PUBLISHED : Sunday, 14 December, 2003, 12:00am
UPDATED : Sunday, 14 December, 2003, 12:00am

Eighty-thousand people pack into Sha Tin to witness New Zealand champion mare Sunline (inside) defeat local hero Fairy King Prawn in a pulsating running of the Group 1 Hong Kong Mile. A top-class field is assembled, but the race will be remembered for their great duel down the home straight in one of the most dramatic finishes Sha Tin has seen.

From the off, Sunline comes out of the gates quickly and Greg Childs swiftly settles the hard-pulling mare at the head of the field. These front-running tactics ensure a furious gallop which leaves Fairy King Prawn, from an unfavourable barrier 13, trailing in the early stages. But the latter makes up ground and with 400m to go, Sunline begins to tire. She dips her head just as Fairy King Prawn starts to rally, making up four lengths inside the last 200m. Childs throws everything at Sunline and the gutsy mare just scrapes home by a short-head from Fairy King Prawn.

One more stride and the placings could have been reversed. Sunline's joint-trainer Trevor McKee feels justifiably satisfied in the mare's all-the-way win, particularly after her poor run in the Hong Kong Cup the year before, 'We do feel vindicated ... as we had a point to prove from last year,' he says.

Childs also pays tribute to Sunline by hailing her as 'the best mare in the world', but confesses the front-running ploy very nearly ended in disaster if it wasn't for the mare's courage. 'We were able to cross early. I let her slide and then put the brake on. But I was hanging out bad for that line to come. I'm absolutely elated.'

For Fairy King Prawn, his connections are naturally disappointed by his close second, but admit that a better horse beat them on the day. After Sha Tin, Sunline races on for another two seasons. In her final season of 2002, she races seven times for five wins which comprised four Group 1s in a row. Her last race is in the Cox Plate at Moonee Valley, Victoria - a race which she had already won twice. At the age of seven, she is beaten by less than three lengths into fourth place by Northerly.

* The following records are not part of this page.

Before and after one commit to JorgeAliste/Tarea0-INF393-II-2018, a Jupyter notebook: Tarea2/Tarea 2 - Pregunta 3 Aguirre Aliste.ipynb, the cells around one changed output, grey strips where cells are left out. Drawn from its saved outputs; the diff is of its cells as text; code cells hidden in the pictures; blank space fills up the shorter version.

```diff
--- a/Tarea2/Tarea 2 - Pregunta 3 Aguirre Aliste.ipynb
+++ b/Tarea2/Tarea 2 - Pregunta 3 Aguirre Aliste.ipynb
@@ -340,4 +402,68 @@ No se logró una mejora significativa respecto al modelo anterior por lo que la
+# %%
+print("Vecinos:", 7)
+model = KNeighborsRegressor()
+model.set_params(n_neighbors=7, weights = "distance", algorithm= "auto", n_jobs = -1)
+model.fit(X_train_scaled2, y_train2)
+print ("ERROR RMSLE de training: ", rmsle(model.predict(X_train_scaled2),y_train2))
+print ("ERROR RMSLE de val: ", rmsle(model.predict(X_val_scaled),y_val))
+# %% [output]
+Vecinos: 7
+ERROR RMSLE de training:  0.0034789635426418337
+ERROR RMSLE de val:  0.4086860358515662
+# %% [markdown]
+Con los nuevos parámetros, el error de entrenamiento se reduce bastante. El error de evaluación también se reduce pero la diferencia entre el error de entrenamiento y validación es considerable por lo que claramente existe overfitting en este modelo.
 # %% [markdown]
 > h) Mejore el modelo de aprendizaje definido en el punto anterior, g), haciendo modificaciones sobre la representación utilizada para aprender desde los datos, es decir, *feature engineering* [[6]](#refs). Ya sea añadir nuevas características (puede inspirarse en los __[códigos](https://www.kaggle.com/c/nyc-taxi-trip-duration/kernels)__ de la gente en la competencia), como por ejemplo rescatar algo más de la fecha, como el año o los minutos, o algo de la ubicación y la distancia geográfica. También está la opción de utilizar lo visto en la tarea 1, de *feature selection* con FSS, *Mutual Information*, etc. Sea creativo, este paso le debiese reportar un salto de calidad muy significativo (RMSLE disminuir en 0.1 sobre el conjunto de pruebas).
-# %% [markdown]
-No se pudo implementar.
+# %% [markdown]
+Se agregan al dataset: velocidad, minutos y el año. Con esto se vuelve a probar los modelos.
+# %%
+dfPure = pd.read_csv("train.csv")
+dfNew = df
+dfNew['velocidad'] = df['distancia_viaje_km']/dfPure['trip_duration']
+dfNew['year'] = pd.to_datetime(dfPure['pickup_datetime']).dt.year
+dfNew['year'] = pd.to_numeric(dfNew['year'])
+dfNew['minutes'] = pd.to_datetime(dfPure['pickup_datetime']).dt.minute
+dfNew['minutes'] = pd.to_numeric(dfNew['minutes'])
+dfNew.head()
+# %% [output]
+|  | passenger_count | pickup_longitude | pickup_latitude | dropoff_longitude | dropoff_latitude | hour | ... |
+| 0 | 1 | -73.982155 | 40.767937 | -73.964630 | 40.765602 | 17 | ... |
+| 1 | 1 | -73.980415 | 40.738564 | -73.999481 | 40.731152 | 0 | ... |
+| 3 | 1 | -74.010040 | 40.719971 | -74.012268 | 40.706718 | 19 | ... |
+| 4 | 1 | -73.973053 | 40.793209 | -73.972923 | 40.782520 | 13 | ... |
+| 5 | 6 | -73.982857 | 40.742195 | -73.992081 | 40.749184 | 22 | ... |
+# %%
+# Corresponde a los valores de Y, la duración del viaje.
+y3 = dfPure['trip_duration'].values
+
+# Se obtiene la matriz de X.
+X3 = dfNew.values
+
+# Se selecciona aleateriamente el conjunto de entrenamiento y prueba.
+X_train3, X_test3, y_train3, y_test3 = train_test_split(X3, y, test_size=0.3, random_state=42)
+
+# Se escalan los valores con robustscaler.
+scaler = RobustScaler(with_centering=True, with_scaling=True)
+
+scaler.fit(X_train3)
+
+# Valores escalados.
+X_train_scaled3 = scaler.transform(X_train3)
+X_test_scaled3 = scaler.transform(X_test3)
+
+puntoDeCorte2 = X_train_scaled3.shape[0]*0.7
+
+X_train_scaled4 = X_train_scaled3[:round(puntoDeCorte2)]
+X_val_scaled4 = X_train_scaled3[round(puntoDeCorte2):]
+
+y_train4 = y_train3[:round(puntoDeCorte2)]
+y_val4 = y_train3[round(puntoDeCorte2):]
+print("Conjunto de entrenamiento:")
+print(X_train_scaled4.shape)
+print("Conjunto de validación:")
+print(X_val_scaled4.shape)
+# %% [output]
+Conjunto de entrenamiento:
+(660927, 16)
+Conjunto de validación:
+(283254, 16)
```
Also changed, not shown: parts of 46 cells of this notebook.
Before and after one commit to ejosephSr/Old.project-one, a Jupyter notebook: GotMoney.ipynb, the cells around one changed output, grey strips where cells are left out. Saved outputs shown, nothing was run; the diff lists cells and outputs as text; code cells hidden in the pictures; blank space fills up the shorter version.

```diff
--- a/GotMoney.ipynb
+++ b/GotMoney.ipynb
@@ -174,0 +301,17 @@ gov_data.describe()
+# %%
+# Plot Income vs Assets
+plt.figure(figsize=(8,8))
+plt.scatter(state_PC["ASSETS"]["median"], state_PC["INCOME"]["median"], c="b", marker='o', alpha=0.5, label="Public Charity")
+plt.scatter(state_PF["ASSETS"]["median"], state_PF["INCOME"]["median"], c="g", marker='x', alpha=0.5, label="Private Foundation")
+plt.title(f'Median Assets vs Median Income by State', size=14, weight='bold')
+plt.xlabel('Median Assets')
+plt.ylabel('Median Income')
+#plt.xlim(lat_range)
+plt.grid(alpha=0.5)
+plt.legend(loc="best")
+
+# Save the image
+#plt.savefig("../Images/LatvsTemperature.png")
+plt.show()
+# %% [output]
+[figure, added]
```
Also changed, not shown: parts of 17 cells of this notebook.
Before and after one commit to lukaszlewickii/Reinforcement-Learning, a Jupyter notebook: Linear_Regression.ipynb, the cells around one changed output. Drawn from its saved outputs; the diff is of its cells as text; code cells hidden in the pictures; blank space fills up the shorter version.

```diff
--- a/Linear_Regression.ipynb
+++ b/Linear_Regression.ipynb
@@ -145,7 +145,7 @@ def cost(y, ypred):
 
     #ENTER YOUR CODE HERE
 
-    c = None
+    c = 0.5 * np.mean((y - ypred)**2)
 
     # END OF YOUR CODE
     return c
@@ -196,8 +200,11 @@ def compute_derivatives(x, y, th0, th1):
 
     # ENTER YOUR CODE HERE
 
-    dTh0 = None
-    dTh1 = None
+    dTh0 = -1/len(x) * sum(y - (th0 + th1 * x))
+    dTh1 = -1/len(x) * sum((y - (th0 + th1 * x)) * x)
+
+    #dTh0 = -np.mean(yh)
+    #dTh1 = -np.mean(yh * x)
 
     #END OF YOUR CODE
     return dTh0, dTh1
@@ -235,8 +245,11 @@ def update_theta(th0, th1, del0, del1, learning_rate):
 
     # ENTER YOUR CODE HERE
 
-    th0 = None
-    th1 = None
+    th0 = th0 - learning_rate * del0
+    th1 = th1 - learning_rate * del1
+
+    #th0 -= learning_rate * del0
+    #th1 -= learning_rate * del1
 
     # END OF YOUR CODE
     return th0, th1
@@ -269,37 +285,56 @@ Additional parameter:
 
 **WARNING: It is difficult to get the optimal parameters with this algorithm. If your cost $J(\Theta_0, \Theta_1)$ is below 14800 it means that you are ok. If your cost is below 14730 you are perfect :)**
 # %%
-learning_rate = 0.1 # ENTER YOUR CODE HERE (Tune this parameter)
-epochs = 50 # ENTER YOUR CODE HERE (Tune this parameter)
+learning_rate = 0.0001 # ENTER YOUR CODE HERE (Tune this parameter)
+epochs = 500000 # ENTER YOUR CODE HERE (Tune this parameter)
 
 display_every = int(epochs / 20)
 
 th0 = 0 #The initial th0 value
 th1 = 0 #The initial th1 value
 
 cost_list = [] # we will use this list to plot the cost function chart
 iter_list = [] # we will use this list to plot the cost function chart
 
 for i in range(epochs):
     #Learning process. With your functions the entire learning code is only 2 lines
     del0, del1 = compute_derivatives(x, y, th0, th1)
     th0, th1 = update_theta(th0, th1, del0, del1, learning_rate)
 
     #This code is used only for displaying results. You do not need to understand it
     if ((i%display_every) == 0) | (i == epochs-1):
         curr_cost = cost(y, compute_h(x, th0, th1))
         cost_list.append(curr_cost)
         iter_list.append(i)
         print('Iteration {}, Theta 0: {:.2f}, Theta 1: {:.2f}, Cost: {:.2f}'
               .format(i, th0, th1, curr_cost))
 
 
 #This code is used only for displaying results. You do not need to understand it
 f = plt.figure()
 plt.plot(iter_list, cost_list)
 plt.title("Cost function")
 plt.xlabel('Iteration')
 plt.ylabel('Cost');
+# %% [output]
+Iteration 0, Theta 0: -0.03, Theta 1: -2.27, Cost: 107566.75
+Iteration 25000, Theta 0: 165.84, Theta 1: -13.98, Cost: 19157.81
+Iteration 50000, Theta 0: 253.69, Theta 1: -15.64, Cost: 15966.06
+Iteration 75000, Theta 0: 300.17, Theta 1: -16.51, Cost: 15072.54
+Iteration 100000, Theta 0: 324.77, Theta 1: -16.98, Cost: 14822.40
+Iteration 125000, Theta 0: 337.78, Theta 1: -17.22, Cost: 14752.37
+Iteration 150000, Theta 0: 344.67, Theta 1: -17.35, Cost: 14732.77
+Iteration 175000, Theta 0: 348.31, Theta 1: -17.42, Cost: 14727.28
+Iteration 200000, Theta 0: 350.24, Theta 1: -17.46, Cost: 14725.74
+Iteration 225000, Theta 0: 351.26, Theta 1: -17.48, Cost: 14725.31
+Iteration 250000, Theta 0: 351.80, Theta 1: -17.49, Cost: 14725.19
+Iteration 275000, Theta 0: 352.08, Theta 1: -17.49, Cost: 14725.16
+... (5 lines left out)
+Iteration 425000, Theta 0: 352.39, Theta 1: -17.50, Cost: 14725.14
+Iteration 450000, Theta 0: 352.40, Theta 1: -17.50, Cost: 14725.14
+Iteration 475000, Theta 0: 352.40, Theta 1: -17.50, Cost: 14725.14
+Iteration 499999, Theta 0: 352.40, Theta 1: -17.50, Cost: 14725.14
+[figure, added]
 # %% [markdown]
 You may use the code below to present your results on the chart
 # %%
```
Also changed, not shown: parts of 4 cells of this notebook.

Despite that, her place in equine immortality is already secured. She was crowned New Zealand's Horse of the Year for an unequalled four years in a row, and was three times the Australian equivalent. In addition, she remains the leading stakes-winning mare in Australia and New Zealand with record earnings of NZ$14 million in prize-money. She is also the first horse to be inducted into Australia's Racing Hall of Fame whilst still racing. As a brood-mare in New Zealand, she is currently in foal to another champion, Rock of Gibraltar.